    The guys over at the Money Meets Medicine podcast were discussing bonds.

    In regard to portfolio allocation they mentioned that some of them don't hold bonds because they consider student(or whatever) debt as a "bond proxy".

    I understand that there's a million personal reasons to decease/increase the bond allocation in one's portfolio (investment horizon, risk, balancing ease etc...) but I've never heard about considering debt as a bond proxy. What does this mean?

    Thanks, Travis

  • #2
    The debt you owe is a negative bond. You might consider payment of your debts as a bond-type proxy.


    • #3
      I must say, I don't understand that idea either. It seems like saying you're rich in negative money.


      • #4
        The way I see it is people rationalize not holding bonds because they can make more money off of paying down their debt. Why buy a bond with a 2% yield when you can pay off a debt with a 3% interest.
        The the part where this does not hold up is that you cannot rebalance.
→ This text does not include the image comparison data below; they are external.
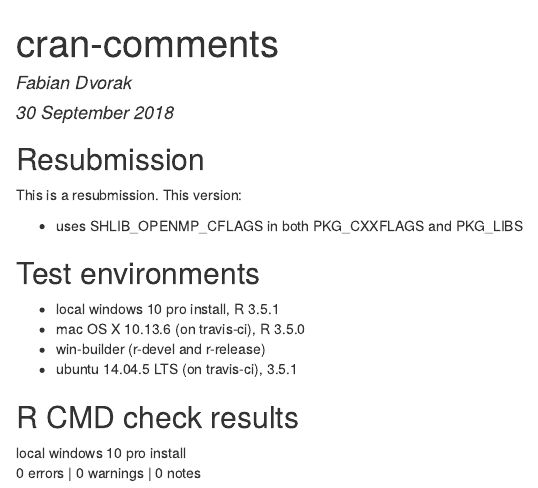
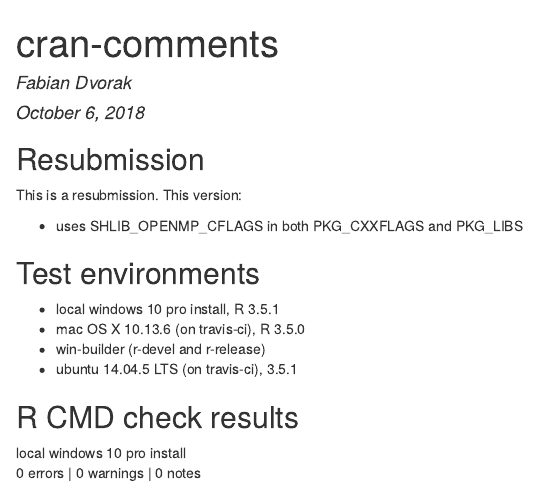
Before and after one commit to fdvorak/stratEst, an R Markdown document (cran-comments.Rmd): the page in a window 1100 px wide, from its top. The pictures show the output file cran-comments.html that the author committed with the source, opened offline.

Commit message:
cran-comments again

```diff
--- a/cran-comments.Rmd
+++ b/cran-comments.Rmd
@@ -1,7 +1,7 @@
 ---
 title: "cran-comments"
 author: "Fabian Dvorak"
-date: "30 September 2018"
+date: "October 6, 2018"
 output: html_document
 ---
 
```
Also changed, not shown: cran-comments.html, cran-comments.md.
You cannot sell the bonds if you need liquidity. Possibly if it's a mortgage you could take some equity back out.

        But if you are aggressively paying off your debt you are decreasing your leverage risk so you could theoretically take more risk on the equity side and hold fewer bonds.


        • #6
          its like its never been brought up before....


          • #7
            Having debt is like having a short position in a bond. All things being equal, it does not make mathematical sense to have a $25,000 car loan at 3% while having a $25,000 CD paying 1%.

            Of course there are other issues like liquidity, asset location, whether interest is deductible, etc.


            • #8
              In the past, I have heard a comparison of a physician's income as being a bond proxy in terms of stability of income / low risk of job loss etc with the opinion that physician's can take more risk with their 'investments'. Covid-19 appears to have debunked this statement and associated opinion. IMO, a bond allocation within an investment portfolio is to dampen equity returns in line with a person's risk tolerance/time horizon for withdraw.


              • #9
                Thank you, understood.